In all, this turbo four is not exactly a V6 replacement. Only about 5-10-percent of Accord and Camrys are V6s these days, so the hope is that the Sonata Turbo will have higher update. It does, but also has about a $3k price premium at the base $28k level of the Turbo models.
This transmission definitely achieves its goals of better efficiency, thanks to its ultra-low cruising RPMs.
Eco, Normal and Sport modes are slightly underwhelming. Sport’s throttle response is great on the road but jumpy from off the line.
Speaking of launches, the Sonata Turbo does not like a brake-torque launch. This dramatically hurts its overall 0-60 potential. 23-city, 32-highway is also down from 25/25 of the base 2.4L engine, albeit for a car that has vastly better passing power.
One curious detail of this Limited 2.0T (versus the Sport 2.0T) is that this Limited still rides pretty firmly. I can definitely imagine some shoppers wishing for a cushier experience over potholes or highway expansion joints.
Sonata has near give-away pricing for how huge it is. It stickers from just over $20k in its cheapest form. The Sonata Sport 2.0T is priced from $28k, while this Limited 2.0T totals $33,460 including delivery and $125 floormats, the only option on our tester.
For this street style, Sonata definitely feels like good value.

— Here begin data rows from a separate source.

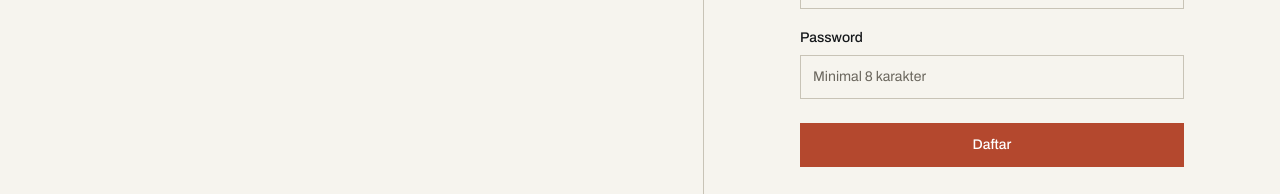
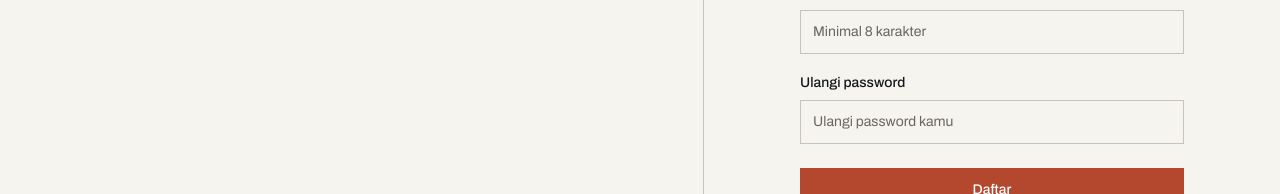
Before and after one commit to Arnov77/rexuAI-gateway, a React (Vite) app in the folder apps/web/: page /login in a window 1280 px wide. Both pictures are taken after a click on the button "Daftar". Shown: the part 504-698 px from the top of the page. Built offline with nearby package versions, Linux system fonts and the light colour scheme; no server answers.

Commit message:
fix: align auth form styling and add password confirmation
- require matching password confirmation in the register form
- use the same oxide button style for login and register

```diff
--- a/apps/web/src/pages/LoginPage.tsx
+++ b/apps/web/src/pages/LoginPage.tsx
@@ -1,7 +1,6 @@
 import { type FormEvent, useEffect, useRef, useState } from 'react';
 import { Navigate, useLocation, useNavigate } from 'react-router-dom';
 import { PublicNav } from '../components/PublicNav';
-import { Button } from '../components/ui/Button';
 import { useAuth } from '../features/auth/AuthProvider';
 import { api } from '../lib/api';
 
@@ -35,6 +34,7 @@ export function LoginPage() {
   const [username, setUsername] = useState('');
   const [regEmail, setRegEmail] = useState('');
   const [regPassword, setRegPassword] = useState('');
+  const [confirmPassword, setConfirmPassword] = useState('');
   const [otp, setOtp] = useState('');
   const [regError, setRegError] = useState<string | null>(null);
   const [sendingOtp, setSendingOtp] = useState(false);
@@ -44,6 +44,7 @@ export function LoginPage() {
   const [resendMessage, setResendMessage] = useState<string | null>(null);
 
   const otpRef = useRef<HTMLInputElement>(null);
+  const passwordMismatch = confirmPassword.length > 0 && regPassword !== confirmPassword;
 
   useEffect(() => {
     if (tab === 'register' && step === 'otp') otpRef.current?.focus();
@@ -99,6 +100,7 @@ export function LoginPage() {
       setRegError('Password minimal 8 karakter.');
       return;
     }
+    if (passwordMismatch) return;
 
     setSendingOtp(true);
 
@@ -268,9 +270,13 @@ export function LoginPage() {
                   </p>
                 ) : null}
 
-                <Button type="submit" disabled={loginBusy} className="mt-6 w-full">
+                <button
+                  type="submit"
+                  disabled={loginBusy}
+                  className="mt-6 w-full bg-oxide py-3 text-sm font-medium text-chalk transition-opacity duration-150 hover:opacity-90 disabled:opacity-60"
+                >
                   {loginBusy ? 'Memeriksa' : 'Masuk'}
-                </Button>
+                </button>
               </form>
             ) : step === 'form' ? (
               <form onSubmit={(event) => void sendOtp(event)}>
@@ -327,6 +333,24 @@ export function LoginPage() {
                       placeholder="Minimal 8 karakter"
                     />
                   </label>
+                  <label className="block">
+                    <span className="text-sm font-medium">Ulangi password</span>
+                    <input
+                      type="password"
+                      autoComplete="new-password"
+                      required
+                      value={confirmPassword}
+                      onChange={(event) => {
+                        setConfirmPassword(event.target.value);
+                        setRegError(null);
+                      }}
+                      className={inputClass}
+                      placeholder="Ulangi password kamu"
+                    />
+                    {passwordMismatch ? (
+                      <span className="mt-1 block text-xs text-oxide">Password tidak cocok</span>
+                    ) : null}
+                  </label>
                 </div>
 
                 {regError ? (
@@ -337,7 +361,7 @@ export function LoginPage() {
 
                 <button
                   type="submit"
-                  disabled={sendingOtp}
+                  disabled={sendingOtp || passwordMismatch}
                   className="mt-6 w-full bg-oxide py-3 text-sm font-medium text-chalk transition-opacity duration-150 hover:opacity-90 disabled:opacity-60"
                 >
                   {sendingOtp ? 'Mengirim...' : 'Daftar'}
```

A car that is near-premium with its design and trim details? One whose back seat is genuinely larger than Audi A6 or BMW 5 series?
Midsize cars have a lot going for them. SUVs and crossovers might be all the rage, but this behemoth sales segment isn’t going away anytime soon.
Sonata Limited 2.0T justifies its price jump versus the base cars by including virtually everything you could ask for. The feature list is long and the equipment is top notch. This most-loaded Sonata is still thousands less than the top Ford Fusion (but that car has AWD and a rockin’ V6 twin turbo.)
For people who want Genesis size and even style, Sonata Turbo is a nice intro to luxury-sedan greatness.